I used to think that once I’d visited someone’s garden, that was it. Nothing new to see and no reason to return. I know better now!

Bachelor button flower in Tampa, Florida bright pink narrow petals in a star shape and rounded leaves with serrated edges

I’ve been to Janna Begole’s Citrus Park (Tampa) garden countless times since my first visit about three years ago. I always bring my camera, because Janna’s garden — like everyone else’s, including mine — has fun new stuff to see, and maybe a whole different look, every time I visit.

The photo above is a bachelor’s button flower (Centaurea cyan’s). You may know it as coneflower or basket flower. And you might be saying, “What the heck? That’s not bachelor’s button!” There are a lot of varieties with a lot of different looks. Florida’s native “bachelor’s button” really does look like a button, but it’s Polygala rugelli.

Janna’s buttons were grown from seed — the girl’s amazing with seeds. She could grow a stone flower from a pebble, I’m sure. But she drives me nuts because she doesn’t give a hoot about what’s popping up where.

(These bachelor’s buttons were from a seed pack mix that included asters. “So is this bachelor’s button or aster?” I asked. She shrugged and smiled. “Oh, I don’t know!”)

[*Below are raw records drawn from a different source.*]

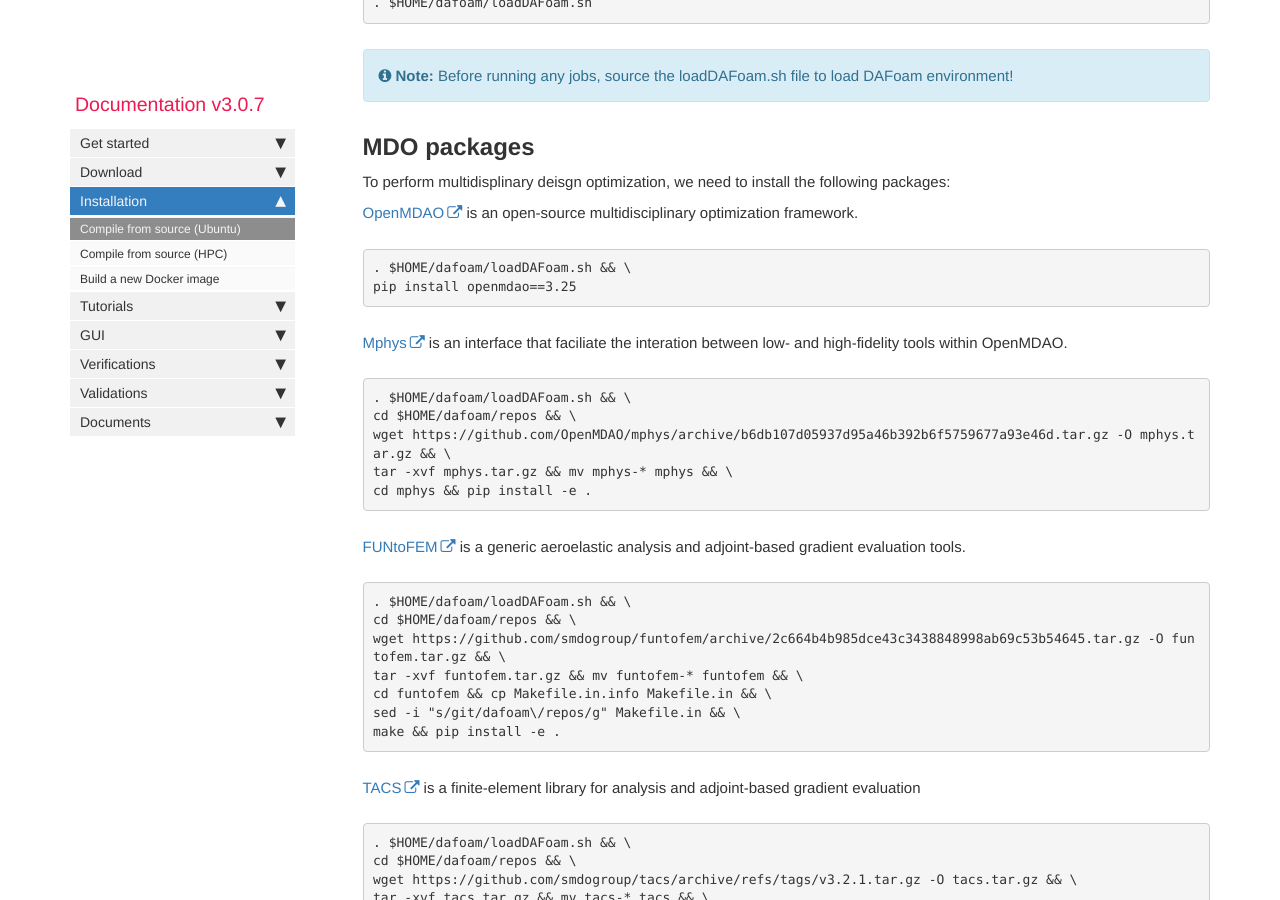
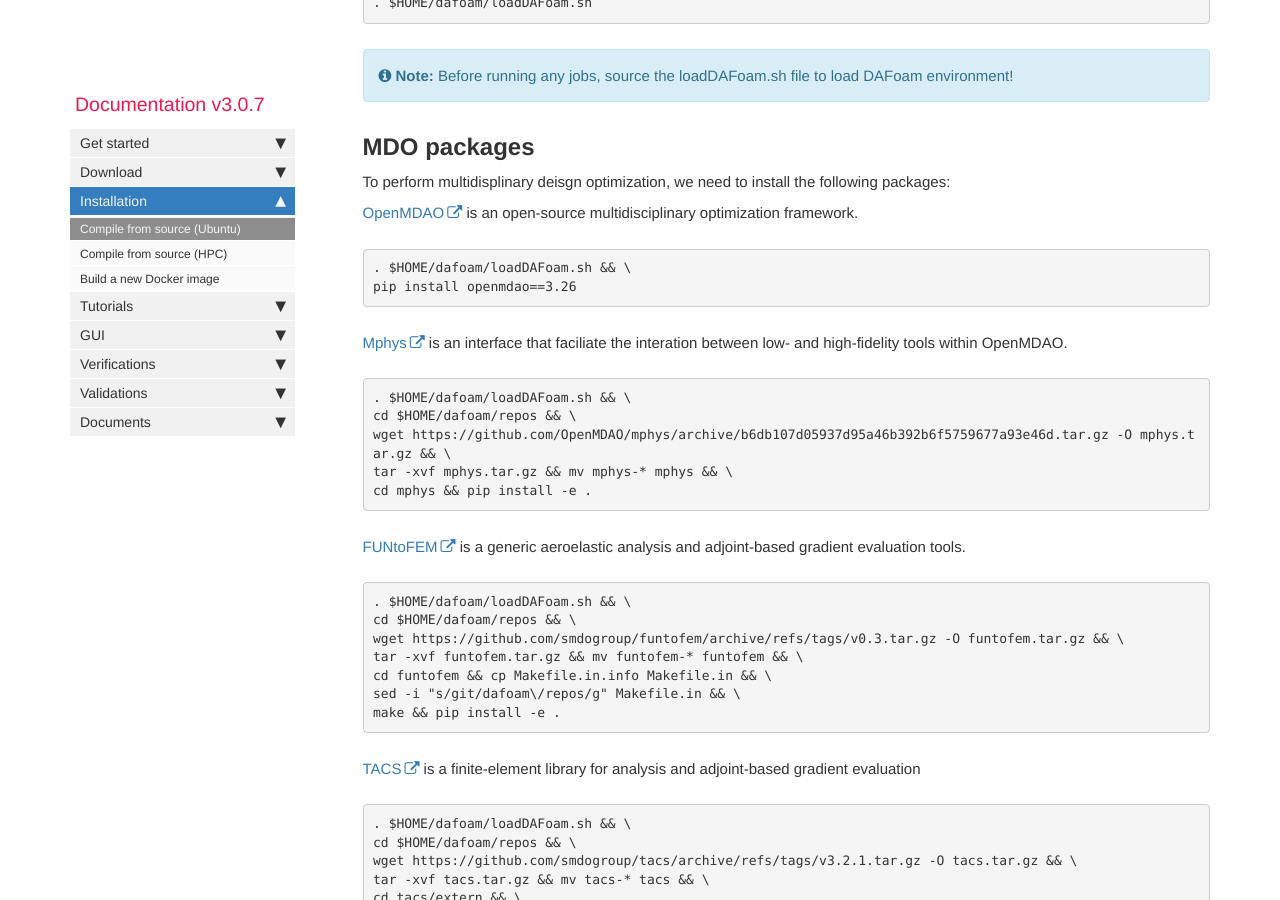
Before and after one commit to DAFoam/DAFoam.github.io, a Jekyll site: the page built from pages/mydoc/mydoc_installation_source.md, in a window 1280 px wide and 900 px high, scrolled down 8878 px. Built offline with Jekyll 4.4.1, drawn with Linux system fonts in a browser that asks for light colours; comment, search, counter and statistics services are not loaded.

Commit message:
content update

```diff
--- a/pages/mydoc/mydoc_installation_source.md
+++ b/pages/mydoc/mydoc_installation_source.md
@@ -411,7 +411,7 @@ To perform multidisplinary deisgn optimization, we need to install the following
 
 <pre>
 . $HOME/dafoam/loadDAFoam.sh && \
-pip install openmdao==3.25
+pip install openmdao==3.26
 </pre>
 
 [Mphys](https://github.com/OpenMDAO/mphys) is an interface that faciliate the interation between low- and high-fidelity tools within OpenMDAO.
@@ -429,7 +429,7 @@ cd mphys && pip install -e .
 <pre>
 . $HOME/dafoam/loadDAFoam.sh && \
 cd $HOME/dafoam/repos && \
-wget https://github.com/smdogroup/funtofem/archive/2c664b4b985dce43c3438848998ab69c53b54645.tar.gz -O funtofem.tar.gz && \
+wget https://github.com/smdogroup/funtofem/archive/refs/tags/v0.3.tar.gz -O funtofem.tar.gz && \
 tar -xvf funtofem.tar.gz && mv funtofem-* funtofem && \
 cd funtofem && cp Makefile.in.info Makefile.in && \
 sed -i "s/git/dafoam\/repos/g" Makefile.in && \
```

She does, however, save all her packets. A good suggestion fo you random sowers.

This one I recognized. Do you?

Nasturtium with reddish bloom, five rounded petals. rounded leaves with veins radiating from center     I’ve had a hard time growing nasturtium from  seed. And I keep trying. Nasturtium is totally edible, and the flower has a spicy flavor, great for salads. In the Tampa area, it’s a fall-winter annual.

     But, for all it’s supposed to thrive on neglect, it’s darned picky. The seeds need to be  nicked or soaked to encourage germination. They should be planted in the ground, or the pots they’ll live in, because they don’t like to be transplanted.                 And fertilizer will encourage only leaves; it discourages flowers.

      I haven’t had a lot of luck with nasturtiums, although Janna and a lot of other gardeners I know have. It’s one of those “easy” ones that aren’t so easy for me.

 One reason Janna’s garden looks so much better than mine is she gets a lot more help. I’m not complaining (really!) but her husband pulls weeds and lays paver paths. And even her newest dog, the “puppy,” Junior, walks around yanking out weeds with his teeth and debriding beds of dead sticks. Seriously! I saw him in action!

Here’s Junior, scouting for weeds. (I apologize for decapitating Rasta-man.)

dog searching for weeds in a garden box (yes, he really pulls them up!_

 One of the things I love about Janna is she actually does some of the things I write about in my garden columns. In one of my first for the St. Petersburg Times back in August, I asked one of my favorite Florida garden writers, Robert Bowden, director of Leu Gardens in Orlando, for suggestions on winter veggie gardens. (One of his books, which I highly recommend,  is Guide to Florida Fruit and Vegetable Gardening.) He had one word: sugar snap peas. OK, three words.

Danged if Janna didn’t plant peas! We had a delicious time hunting down her many pods. (Tip – Janna didn’t have room for a trellis, so she wrapped a big old tomato cage around her sweet peas, instead. It works!)

sugar snap pea pods with sun shiny through. These are sugar snap snow peas

Of course, I envy Janna. Which means … cuttings!

I got a nice one from this purple and red bleeding heart vine. I have a beautiful bleeding heart with scarlet and white flowers; it’s been blooming in full sun since early summer. I’ve always loved this hardy Clerodendrum, but everyone said it was a shade plant and mine is a sun-filled garden. I didn’t give it a try until a local gardener tipped me off to the truth (thank you Gardendipity!)

Now I’m greedy. and I can’t wait to give these fuchsia look-alikes a try.

small lavender purple and scarlet blooms on a fast-growing vine. sun. tampa floridaCheck out the surprise! Janna thinks it’s a monarch chrysalis on her oyster plant — a succulent!

This “oyster plant,” unfortunately, shares its common name with a Florida invasive. That oyster plant is a bad guy; this one is a good guy, one of our many friends from the kalanchoe family — Kalanchoe fedtschenkoi ‘variegate.’

monarch chrysallis on oyster plant kalanchoe gedtschenkoi. green succulent variegated with lavender veins also called lavender scallop